Effective Teacher-Parent Partnerships
All too often, parents and teachers find themselves embroiled in disagreements about how best to help children with special learning needs. Children are always winners when teachers and parents work together effectively. This partnership will insure that problems can be addressed quickly and that the needs of parents, school personnel, and students are reflected in any decision-making process.
A wonderful first step in building this relationship is the parent-teacher conference. Such a meeting, held at the beginning of the school semester, can enable parents and teachers to overview hopes and expectations for the academic year and to overcome potential barriers to communication.
Equally important is to create a plan for regular and ongoing contact that will insure that concerns are addressed before they turn into problems.
- The key to any successful partnership is to establish a relationship of mutual respect and appreciation. An occasional note, informal meeting, or conversation can go a long way toward fostering a productive relationship.
- By agreeing upon a system for regular and ongoing communication, parents and teachers can best monitor progress and address unexpected needs in a timely manner. Parents and teachers should agree upon a “best time” to meet or speak, or choose to communicate in writing.
- Parents are well advised to learn about the system within which teachers must do their job and that sometimes compromises their ability to pay closer attention to students with special needs. Parents are encouraged to ask how they can help teachers to overcome obstacles and to promote positive change.
- Teachers can help parents become active partners in supporting learning by sharing information about class routines. Notifying parents about grading criteria, homework and test schedules, projects, and class trips is very useful, as is establishing guidelines for ways in which parents can help with checking work and studying.
- Parents should inform teachers about possible factors at home that either pose obstacles to learning or that might enhance the teacher’s effectiveness in the classroom. Family stressors and a student’s participation in extra-curricular activities might impact upon school performance.

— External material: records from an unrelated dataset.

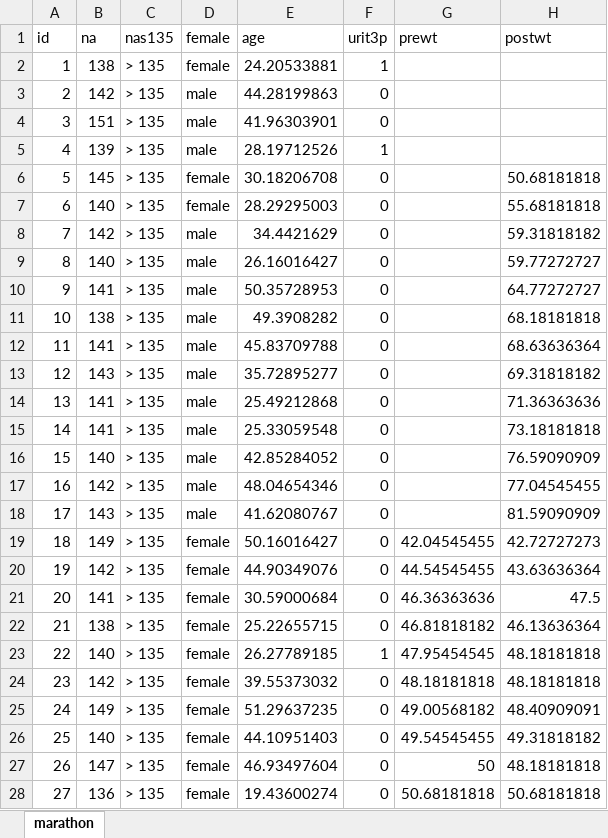
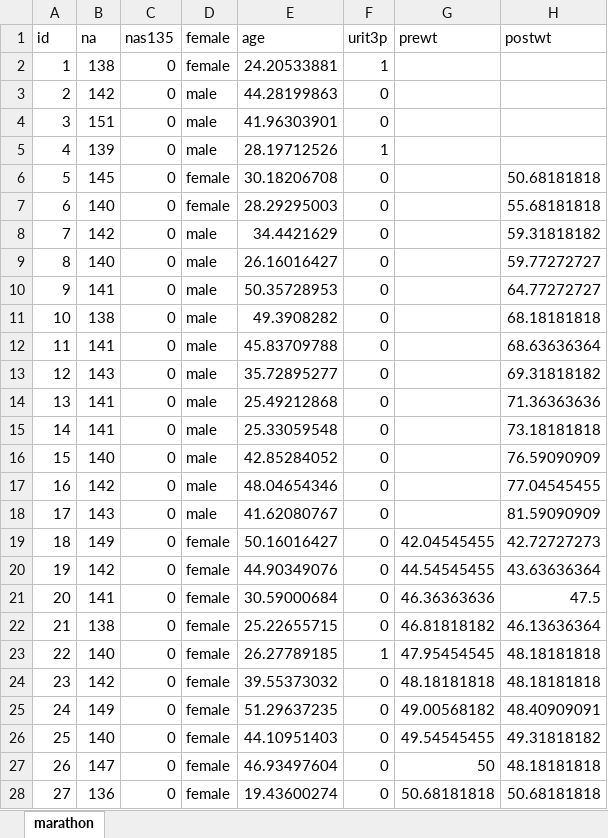
Before and after one commit to rinobellocco/rinobellocco.github.io, an Excel workbook: downloads/data/marathon.xlsx, sheet marathon, drawn as a sheet; only a part is shown; values as stored, in another font and other column widths than the file's, no borders; the diff covers the shown part only; the diff names each change by its address in the sheet, - before the commit and + after, or states it on an @@ line.

Commit message:
changing label

```diff
--- a/downloads/data/marathon.xlsx (sheet marathon)
+++ b/downloads/data/marathon.xlsx (sheet marathon)
-C2:C28 (nas135): > 135
+C2:C28 (nas135): 0
```
Also changed, not shown: 461 edited cells elsewhere in this sheet.
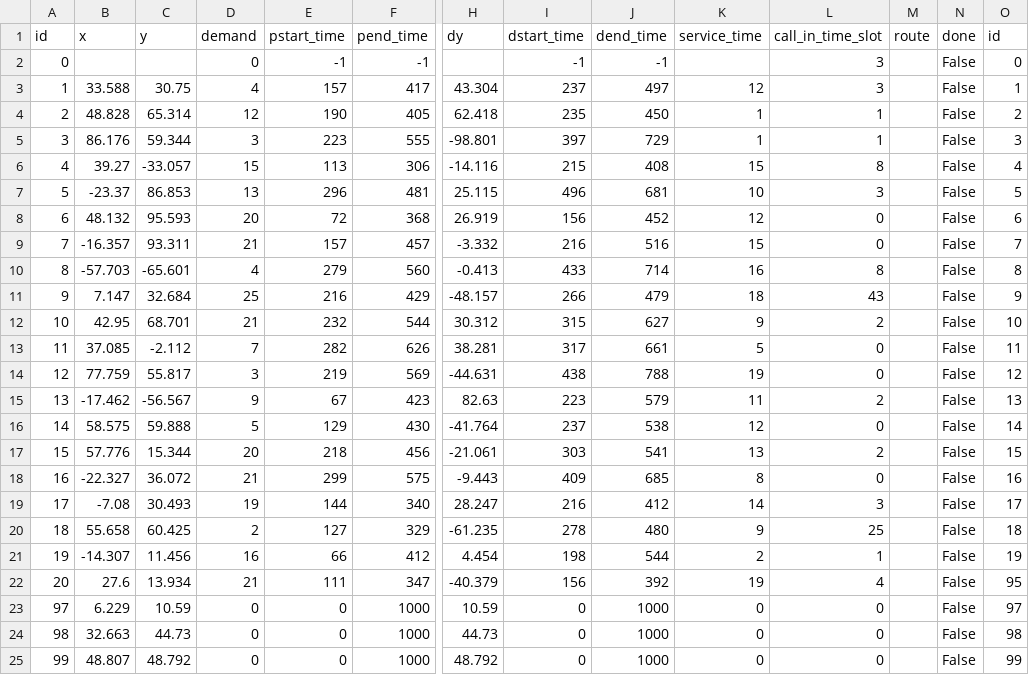
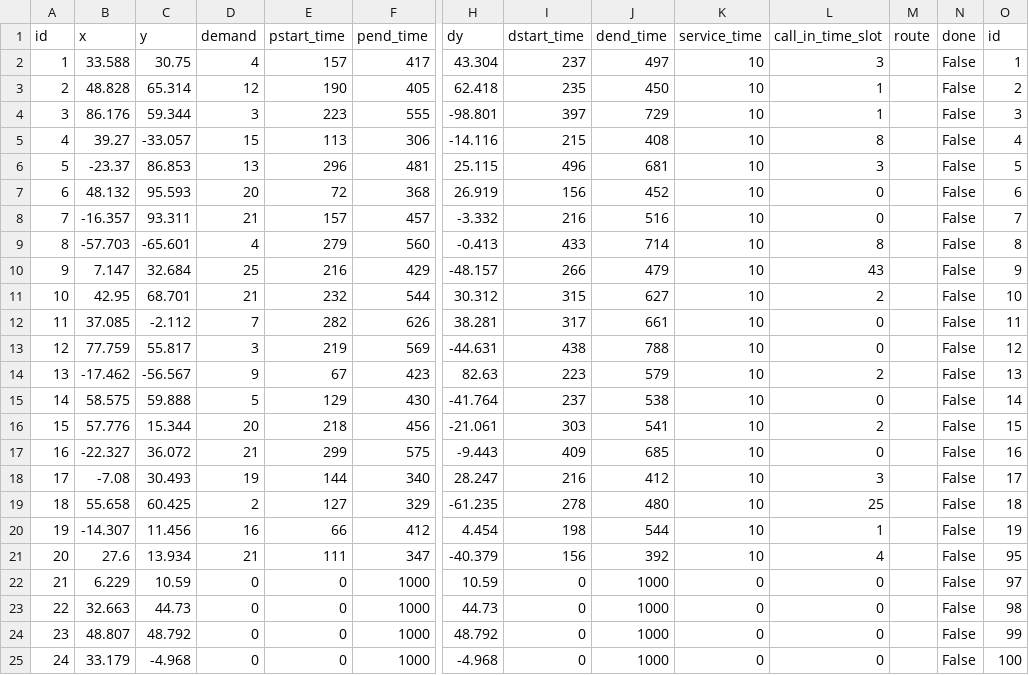
Before and after one commit to pettepiero/Dial-a-ride, a CSV file: data/dynamic_df.csv, drawn as a sheet; only a part is shown, gaps mark what is left out; the shorter side is filled out with more unchanged rows; removed rows and columns are numbered as before the commit, all else as after; rows hold the shown columns only; the diff names each change by its address in the sheet, - before the commit and + after, or states it on an @@ line.

Commit message:
Fixed calculating distances and twc for new format of node data

```diff
--- a/data/dynamic_df.csv
+++ b/data/dynamic_df.csv
-row 2: 0 |  |  | 0 | -1 | -1 |  | -1 | -1 |  | 3 |  | False | 0
-K2 (service_time): 12
+K2 (service_time): 10
-K3:K4 (service_time): 1
+K3:K4 (service_time): 10
-K5 (service_time): 15
+K5 (service_time): 10
-K7 (service_time): 12
+K7 (service_time): 10
-K8 (service_time): 15
+K8 (service_time): 10
-K9 (service_time): 16
+K9 (service_time): 10
-K10 (service_time): 18
+K10 (service_time): 10
-K11 (service_time): 9
+K11 (service_time): 10
-K12 (service_time): 5
+K12 (service_time): 10
-K13 (service_time): 19
+K13 (service_time): 10
-K14 (service_time): 11
+K14 (service_time): 10
-K15 (service_time): 12
+K15 (service_time): 10
-K16 (service_time): 13
+K16 (service_time): 10
-K17 (service_time): 8
+K17 (service_time): 10
-K18 (service_time): 14
+K18 (service_time): 10
-K19 (service_time): 9
+K19 (service_time): 10
-K20 (service_time): 2
+K20 (service_time): 10
-K21 (service_time): 19
+K21 (service_time): 10
@@ column A (id) renumbered from row 22 down @@
```
Also changed, not shown: 9 other files.
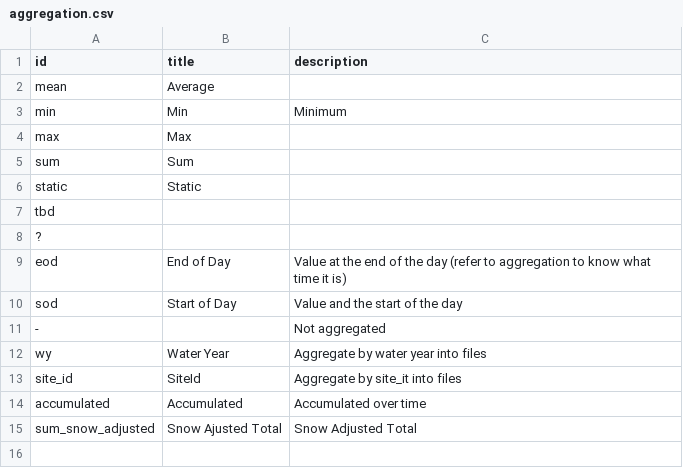
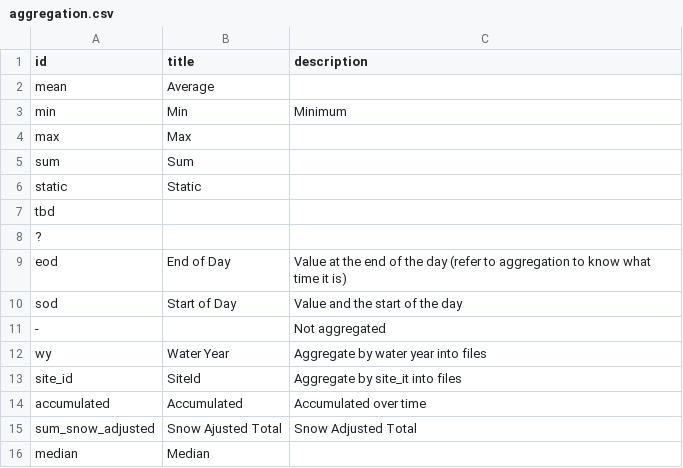
Before and after one commit to hydroframe/hf_hydrodata, a CSV file: src/hf_hydrodata/model/aggregation.csv, drawn as a sheet.

```diff
--- a/src/hf_hydrodata/model/aggregation.csv
+++ b/src/hf_hydrodata/model/aggregation.csv
@@ -15 +15,2 @@ accumulated,Accumulated,Accumulated over time
 sum_snow_adjusted,Snow Ajusted Total,Snow Adjusted Total
+median,Median,
```
Also changed, not shown: src/hf_hydrodata/model/data_catalog_entry.csv, src/hf_hydrodata/model/dataset.csv, 7 other files.
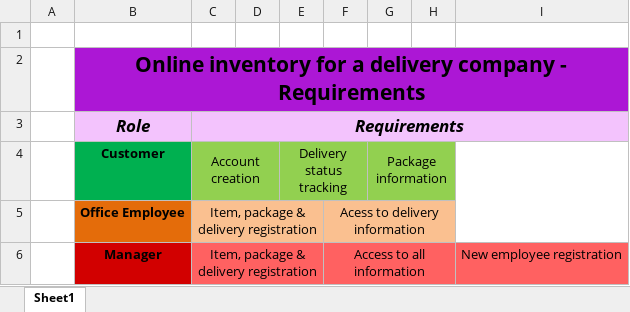
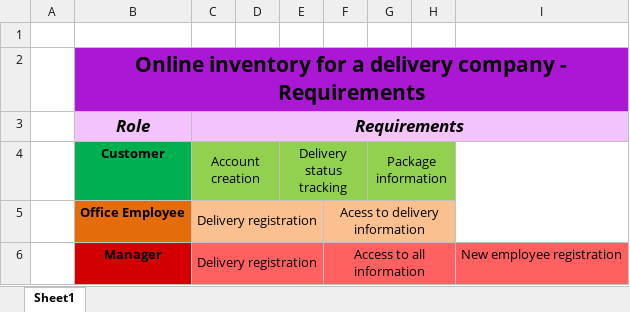
Before and after one commit to KaloAleksiev/northern-eagle-deliveries, an Excel workbook: Documentation/User Requirements.xlsx, sheet Sheet1, drawn as a sheet; values as stored, in another font and other column widths than the file's, no borders; the diff names each change by its address in the sheet, - before the commit and + after, or states it on an @@ line.

```diff
--- a/Documentation/User Requirements.xlsx (sheet Sheet1)
+++ b/Documentation/User Requirements.xlsx (sheet Sheet1)
-C5:C6 (Account creation): Item, package & delivery registration
+C5:C6 (Account creation): Delivery registration
```
Also changed, not shown: 18 other files.
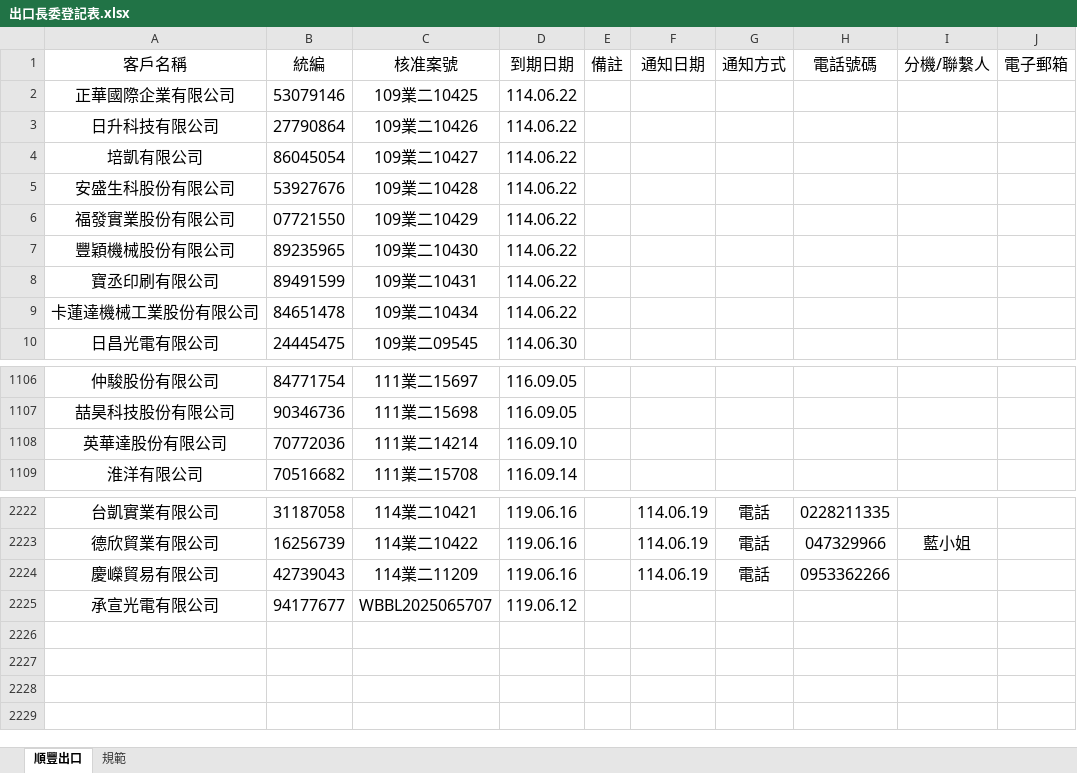
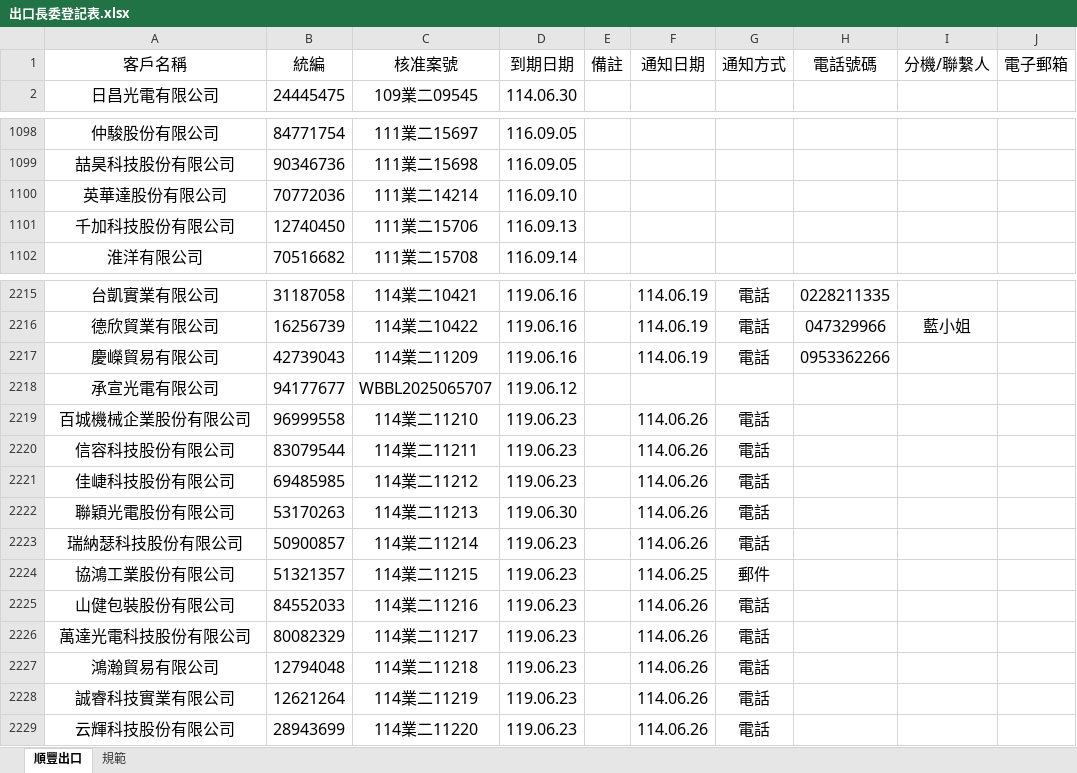
Before and after one commit to liyijung/declaration, an Excel workbook: Export_format/出口長委登記表.xlsx, sheet 順豐出口, drawn as a sheet; only a part is shown, gaps mark what is left out; values as stored, in another font and other column widths than the file's, no borders; conditional formats not drawn; removed rows and columns are numbered as before the commit, all else as after; the diff covers the shown part only; the diff names each change by its address in the sheet, - before the commit and + after, or states it on an @@ line.

Commit message:
Add files via upload

```diff
--- a/Export_format/出口長委登記表.xlsx (sheet 順豐出口)
+++ b/Export_format/出口長委登記表.xlsx (sheet 順豐出口)
-row 2: 正華國際企業有限公司 | 53079146 | 109業二10425 | 114.06.22
-row 3: 日升科技有限公司 | 27790864 | 109業二10426 | 114.06.22
-row 4: 培凱有限公司 | 86045054 | 109業二10427 | 114.06.22
-row 5: 安盛生科股份有限公司 | 53927676 | 109業二10428 | 114.06.22
-row 6: 福發實業股份有限公司 | 07721550 | 109業二10429 | 114.06.22
-row 7: 豐穎機械股份有限公司 | 89235965 | 109業二10430 | 114.06.22
-row 8: 寶丞印刷有限公司 | 89491599 | 109業二10431 | 114.06.22
-row 9: 卡蓮達機械工業股份有限公司 | 84651478 | 109業二10434 | 114.06.22
+row 1101: 千加科技股份有限公司 | 12740450 | 111業二15706 | 116.09.13
+row 2219: 百城機械企業股份有限公司 | 96999558 | 114業二11210 | 119.06.23 |  | 114.06.26 | 電話
+row 2220: 信容科技股份有限公司 | 83079544 | 114業二11211 | 119.06.23 |  | 114.06.26 | 電話
+row 2221: 佳崨科技股份有限公司 | 69485985 | 114業二11212 | 119.06.23 |  | 114.06.26 | 電話
+row 2222: 聯穎光電股份有限公司 | 53170263 | 114業二11213 | 119.06.30 |  | 114.06.26 | 電話
+row 2223: 瑞納瑟科技股份有限公司 | 50900857 | 114業二11214 | 119.06.23 |  | 114.06.26 | 電話
+row 2224: 協鴻工業股份有限公司 | 51321357 | 114業二11215 | 119.06.23 |  | 114.06.25 | 郵件
+row 2225: 山健包裝股份有限公司 | 84552033 | 114業二11216 | 119.06.23 |  | 114.06.26 | 電話
+row 2226: 萬達光電科技股份有限公司 | 80082329 | 114業二11217 | 119.06.23 |  | 114.06.26 | 電話
+row 2227: 鴻瀚貿易有限公司 | 12794048 | 114業二11218 | 119.06.23 |  | 114.06.26 | 電話
+row 2228: 誠睿科技實業有限公司 | 12621264 | 114業二11219 | 119.06.23 |  | 114.06.26 | 電話
+row 2229: 云輝科技股份有限公司 | 28943699 | 114業二11220 | 119.06.23 |  | 114.06.26 | 電話
```
Also changed, not shown: 11 edited cells elsewhere in this sheet.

- Teachers should inform parents about rules and regulations for the classroom as well as the school community. Parents might be asked to provide feedback regarding behavioral expectations and discipline guidelines at the onset of the school year.
- Parents may not always be able to assess the workings of the classroom from homework assignments and test grades. Teachers should provide parents with an overview of content area instruction and teaching style. Parents should seek information about classroom routines.
- Parents are “experts” when it comes to their own children. By providing information to teachers about past positive (and negative) school experiences, teachers can take advantage of what is already known to be good practice with these children. Parents should highlight activities that have been successful in increasing motivation and improving performance. Mention situations that have caused frustration and resulted in underachievement or inappropriate behavior.
- Just as students are unique learners, parents and teachers have unique characteristics and styles of working with children.
- Teachers and parents should remind each other that one way to promote success in school is to insure that students feel “special” about their learning. Children should be praised for even small successes. Efforts should be made to afford children opportunities to be increasingly self-sufficient and to maintain high expectations for school success.
All LDAs and local chapters have extensive libraries on learning disabilities, and can advise you on how to successfully partner with your local school district’s special education officials.